Assigned task: In the entries below, how many lines contain the string "center"? Respond with the number only.

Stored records
+++++

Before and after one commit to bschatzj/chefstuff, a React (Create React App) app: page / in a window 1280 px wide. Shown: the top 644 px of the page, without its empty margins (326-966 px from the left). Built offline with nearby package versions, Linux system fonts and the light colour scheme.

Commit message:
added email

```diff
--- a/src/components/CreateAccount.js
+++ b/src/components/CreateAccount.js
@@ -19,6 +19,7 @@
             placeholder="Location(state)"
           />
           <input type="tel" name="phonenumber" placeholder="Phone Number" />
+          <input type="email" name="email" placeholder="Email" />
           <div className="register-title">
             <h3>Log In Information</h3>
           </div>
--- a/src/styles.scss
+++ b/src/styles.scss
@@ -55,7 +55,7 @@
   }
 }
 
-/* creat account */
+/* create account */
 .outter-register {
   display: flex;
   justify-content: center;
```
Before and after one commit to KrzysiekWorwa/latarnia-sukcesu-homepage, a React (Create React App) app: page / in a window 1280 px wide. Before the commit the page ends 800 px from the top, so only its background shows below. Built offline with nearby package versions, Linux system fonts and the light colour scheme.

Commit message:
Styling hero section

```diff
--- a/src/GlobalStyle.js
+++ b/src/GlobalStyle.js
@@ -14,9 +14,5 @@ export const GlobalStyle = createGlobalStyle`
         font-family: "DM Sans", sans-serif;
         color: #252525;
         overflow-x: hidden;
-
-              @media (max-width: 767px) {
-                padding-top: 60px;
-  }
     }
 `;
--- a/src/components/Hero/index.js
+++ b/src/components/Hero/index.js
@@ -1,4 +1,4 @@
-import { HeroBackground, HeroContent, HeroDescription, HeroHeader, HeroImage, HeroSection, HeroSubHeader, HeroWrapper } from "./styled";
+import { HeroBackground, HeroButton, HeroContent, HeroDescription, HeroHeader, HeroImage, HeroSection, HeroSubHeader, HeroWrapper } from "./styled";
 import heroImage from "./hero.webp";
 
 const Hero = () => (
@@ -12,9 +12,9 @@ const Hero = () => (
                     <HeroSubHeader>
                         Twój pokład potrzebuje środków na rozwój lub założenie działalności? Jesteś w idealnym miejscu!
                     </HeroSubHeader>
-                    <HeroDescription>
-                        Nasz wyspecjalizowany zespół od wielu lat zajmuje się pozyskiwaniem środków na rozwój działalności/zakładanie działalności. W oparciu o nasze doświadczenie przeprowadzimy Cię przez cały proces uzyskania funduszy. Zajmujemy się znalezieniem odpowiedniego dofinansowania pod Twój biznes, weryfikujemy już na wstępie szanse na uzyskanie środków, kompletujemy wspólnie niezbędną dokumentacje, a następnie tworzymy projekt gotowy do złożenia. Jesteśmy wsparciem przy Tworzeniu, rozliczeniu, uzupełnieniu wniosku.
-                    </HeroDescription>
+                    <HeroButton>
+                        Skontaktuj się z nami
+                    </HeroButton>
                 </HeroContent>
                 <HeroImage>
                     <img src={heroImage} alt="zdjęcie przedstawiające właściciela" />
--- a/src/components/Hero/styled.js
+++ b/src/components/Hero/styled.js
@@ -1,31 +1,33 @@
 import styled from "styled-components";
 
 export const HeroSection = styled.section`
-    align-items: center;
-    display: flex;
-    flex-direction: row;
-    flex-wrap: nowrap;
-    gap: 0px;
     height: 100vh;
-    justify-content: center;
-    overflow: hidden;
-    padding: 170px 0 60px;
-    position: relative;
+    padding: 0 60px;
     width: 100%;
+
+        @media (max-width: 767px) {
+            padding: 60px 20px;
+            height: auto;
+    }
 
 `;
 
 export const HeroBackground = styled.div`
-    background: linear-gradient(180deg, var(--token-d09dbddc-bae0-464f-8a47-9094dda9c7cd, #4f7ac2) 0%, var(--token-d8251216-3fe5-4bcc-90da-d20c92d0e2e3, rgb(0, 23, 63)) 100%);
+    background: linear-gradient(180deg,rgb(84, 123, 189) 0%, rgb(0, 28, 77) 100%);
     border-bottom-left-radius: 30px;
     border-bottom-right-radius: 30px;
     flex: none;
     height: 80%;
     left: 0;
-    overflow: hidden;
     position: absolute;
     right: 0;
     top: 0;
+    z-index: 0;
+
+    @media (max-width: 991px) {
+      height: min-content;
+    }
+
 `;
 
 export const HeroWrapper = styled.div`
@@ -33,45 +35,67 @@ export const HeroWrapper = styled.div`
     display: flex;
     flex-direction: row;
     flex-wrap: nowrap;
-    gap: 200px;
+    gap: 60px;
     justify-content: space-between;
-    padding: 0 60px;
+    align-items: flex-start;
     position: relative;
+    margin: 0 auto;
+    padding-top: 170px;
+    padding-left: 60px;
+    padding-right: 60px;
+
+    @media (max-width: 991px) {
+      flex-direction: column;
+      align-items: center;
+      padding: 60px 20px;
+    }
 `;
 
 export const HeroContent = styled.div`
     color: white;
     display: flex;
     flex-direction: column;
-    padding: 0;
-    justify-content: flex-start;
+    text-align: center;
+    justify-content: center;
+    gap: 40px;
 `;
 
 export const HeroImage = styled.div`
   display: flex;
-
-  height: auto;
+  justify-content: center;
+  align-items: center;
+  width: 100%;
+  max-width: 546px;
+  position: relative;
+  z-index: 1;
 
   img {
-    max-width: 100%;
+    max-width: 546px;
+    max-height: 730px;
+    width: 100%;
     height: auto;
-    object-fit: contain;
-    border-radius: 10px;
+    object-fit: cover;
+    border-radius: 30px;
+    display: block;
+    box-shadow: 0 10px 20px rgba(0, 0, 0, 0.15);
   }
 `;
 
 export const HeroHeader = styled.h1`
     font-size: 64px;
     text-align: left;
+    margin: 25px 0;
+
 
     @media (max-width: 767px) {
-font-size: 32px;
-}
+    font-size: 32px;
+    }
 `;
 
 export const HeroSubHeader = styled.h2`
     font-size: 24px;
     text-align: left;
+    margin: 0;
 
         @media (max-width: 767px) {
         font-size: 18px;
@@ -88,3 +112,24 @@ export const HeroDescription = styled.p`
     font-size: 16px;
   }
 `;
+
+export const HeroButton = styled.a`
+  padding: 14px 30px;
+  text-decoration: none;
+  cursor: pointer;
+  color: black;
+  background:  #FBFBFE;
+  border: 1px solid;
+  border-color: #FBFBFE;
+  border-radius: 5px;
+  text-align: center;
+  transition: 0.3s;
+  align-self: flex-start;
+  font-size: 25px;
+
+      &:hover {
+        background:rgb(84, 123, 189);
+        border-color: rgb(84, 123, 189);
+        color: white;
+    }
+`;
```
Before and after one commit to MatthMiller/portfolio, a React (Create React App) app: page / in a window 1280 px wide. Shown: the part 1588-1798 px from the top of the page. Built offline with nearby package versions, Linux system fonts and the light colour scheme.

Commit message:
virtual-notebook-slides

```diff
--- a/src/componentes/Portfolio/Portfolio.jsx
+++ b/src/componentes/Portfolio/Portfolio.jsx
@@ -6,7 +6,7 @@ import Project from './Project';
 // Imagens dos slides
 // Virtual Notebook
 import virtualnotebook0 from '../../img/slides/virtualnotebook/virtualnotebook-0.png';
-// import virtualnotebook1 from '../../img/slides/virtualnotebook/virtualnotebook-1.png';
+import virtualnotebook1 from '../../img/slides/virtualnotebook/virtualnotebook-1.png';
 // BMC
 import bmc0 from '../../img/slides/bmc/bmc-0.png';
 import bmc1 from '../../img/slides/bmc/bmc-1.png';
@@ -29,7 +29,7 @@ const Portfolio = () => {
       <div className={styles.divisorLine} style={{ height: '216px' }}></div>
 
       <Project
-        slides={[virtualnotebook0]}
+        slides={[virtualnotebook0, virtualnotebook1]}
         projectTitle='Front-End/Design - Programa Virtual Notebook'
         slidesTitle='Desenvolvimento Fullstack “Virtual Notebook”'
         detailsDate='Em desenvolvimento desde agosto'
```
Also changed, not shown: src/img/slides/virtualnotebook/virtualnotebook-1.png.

+++++

Result: 9